ENTRIES SUPPLIED >>
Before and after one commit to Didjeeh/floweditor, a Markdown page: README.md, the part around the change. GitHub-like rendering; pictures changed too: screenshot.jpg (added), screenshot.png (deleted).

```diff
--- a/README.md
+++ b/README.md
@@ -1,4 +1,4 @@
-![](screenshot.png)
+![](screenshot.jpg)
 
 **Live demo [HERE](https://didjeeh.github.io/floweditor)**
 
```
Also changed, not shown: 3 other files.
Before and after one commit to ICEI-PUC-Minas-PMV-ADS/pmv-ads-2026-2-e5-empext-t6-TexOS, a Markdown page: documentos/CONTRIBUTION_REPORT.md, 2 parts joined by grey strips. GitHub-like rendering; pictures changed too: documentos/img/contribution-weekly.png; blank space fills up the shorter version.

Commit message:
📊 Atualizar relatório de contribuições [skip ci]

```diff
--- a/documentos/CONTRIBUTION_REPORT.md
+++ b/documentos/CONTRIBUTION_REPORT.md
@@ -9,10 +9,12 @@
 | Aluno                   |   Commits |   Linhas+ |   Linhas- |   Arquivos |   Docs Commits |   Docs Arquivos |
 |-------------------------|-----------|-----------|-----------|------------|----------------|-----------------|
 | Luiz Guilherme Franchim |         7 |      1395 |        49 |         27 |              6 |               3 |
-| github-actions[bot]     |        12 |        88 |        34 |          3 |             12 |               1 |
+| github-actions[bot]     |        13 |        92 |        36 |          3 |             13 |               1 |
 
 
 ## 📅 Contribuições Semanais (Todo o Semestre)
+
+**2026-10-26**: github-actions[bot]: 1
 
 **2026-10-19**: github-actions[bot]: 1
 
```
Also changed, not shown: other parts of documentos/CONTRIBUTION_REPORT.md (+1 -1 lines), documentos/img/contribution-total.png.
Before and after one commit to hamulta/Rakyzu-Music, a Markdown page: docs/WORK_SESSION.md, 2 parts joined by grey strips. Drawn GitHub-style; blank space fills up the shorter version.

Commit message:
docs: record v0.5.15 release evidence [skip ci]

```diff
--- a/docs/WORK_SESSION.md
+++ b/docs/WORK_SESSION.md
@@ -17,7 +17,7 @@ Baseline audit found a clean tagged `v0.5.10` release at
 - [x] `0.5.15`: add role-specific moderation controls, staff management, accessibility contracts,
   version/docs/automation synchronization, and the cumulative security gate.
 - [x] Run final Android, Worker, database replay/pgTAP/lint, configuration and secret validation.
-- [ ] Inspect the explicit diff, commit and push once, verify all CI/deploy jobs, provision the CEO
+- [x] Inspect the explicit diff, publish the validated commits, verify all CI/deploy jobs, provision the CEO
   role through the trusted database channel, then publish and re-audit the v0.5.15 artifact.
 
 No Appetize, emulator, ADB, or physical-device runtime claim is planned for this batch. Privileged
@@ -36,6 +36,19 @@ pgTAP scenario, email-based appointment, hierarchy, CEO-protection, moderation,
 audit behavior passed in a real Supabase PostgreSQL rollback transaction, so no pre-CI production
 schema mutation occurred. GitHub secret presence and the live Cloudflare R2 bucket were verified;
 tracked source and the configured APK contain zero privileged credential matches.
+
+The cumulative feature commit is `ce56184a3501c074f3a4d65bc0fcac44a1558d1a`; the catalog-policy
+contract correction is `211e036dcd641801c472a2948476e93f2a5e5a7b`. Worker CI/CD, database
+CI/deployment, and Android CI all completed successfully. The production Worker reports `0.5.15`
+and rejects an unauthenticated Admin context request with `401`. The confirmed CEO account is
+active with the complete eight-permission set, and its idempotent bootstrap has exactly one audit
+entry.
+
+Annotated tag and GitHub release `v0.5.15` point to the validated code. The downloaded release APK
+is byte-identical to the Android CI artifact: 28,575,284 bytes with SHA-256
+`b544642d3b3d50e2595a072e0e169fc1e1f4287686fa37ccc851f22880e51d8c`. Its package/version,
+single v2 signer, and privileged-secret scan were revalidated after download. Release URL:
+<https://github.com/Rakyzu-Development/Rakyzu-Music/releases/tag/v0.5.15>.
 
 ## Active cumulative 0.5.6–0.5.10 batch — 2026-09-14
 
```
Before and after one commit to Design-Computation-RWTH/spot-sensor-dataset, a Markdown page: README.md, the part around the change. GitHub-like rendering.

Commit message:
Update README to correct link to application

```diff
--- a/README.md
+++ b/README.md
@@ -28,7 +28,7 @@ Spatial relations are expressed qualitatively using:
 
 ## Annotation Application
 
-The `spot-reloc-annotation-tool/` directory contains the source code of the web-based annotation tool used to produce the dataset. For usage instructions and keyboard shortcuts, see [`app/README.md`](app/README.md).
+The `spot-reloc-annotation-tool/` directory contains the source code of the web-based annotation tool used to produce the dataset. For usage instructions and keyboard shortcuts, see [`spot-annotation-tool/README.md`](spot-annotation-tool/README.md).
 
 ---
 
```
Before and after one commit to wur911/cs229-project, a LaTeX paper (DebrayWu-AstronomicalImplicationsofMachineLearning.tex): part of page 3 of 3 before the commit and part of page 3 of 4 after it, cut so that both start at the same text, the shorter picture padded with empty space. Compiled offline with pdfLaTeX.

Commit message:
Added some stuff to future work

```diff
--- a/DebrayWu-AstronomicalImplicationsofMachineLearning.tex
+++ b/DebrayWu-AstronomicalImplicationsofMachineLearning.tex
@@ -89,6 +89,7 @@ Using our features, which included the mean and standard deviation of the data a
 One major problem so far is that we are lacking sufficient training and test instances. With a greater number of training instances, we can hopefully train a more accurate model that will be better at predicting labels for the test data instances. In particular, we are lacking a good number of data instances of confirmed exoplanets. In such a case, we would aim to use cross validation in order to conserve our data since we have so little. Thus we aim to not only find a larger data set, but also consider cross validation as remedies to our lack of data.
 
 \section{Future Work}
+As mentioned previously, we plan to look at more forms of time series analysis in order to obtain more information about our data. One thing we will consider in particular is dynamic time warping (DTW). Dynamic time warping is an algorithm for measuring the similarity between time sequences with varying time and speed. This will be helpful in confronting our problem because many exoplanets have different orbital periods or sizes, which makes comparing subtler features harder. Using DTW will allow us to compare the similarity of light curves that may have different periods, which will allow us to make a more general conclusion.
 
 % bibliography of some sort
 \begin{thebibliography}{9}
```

WHAT YOU WILL DO >> Which lines of the data contain the string "screenshot"? Copy each of them.

ANSWER TO THIS TASK >>
Before and after one commit to Didjeeh/floweditor, a Markdown page: README.md, the part around the change. GitHub-like rendering; pictures changed too: screenshot.jpg (added), screenshot.png (deleted).
-![](screenshot.png)
+![](screenshot.jpg)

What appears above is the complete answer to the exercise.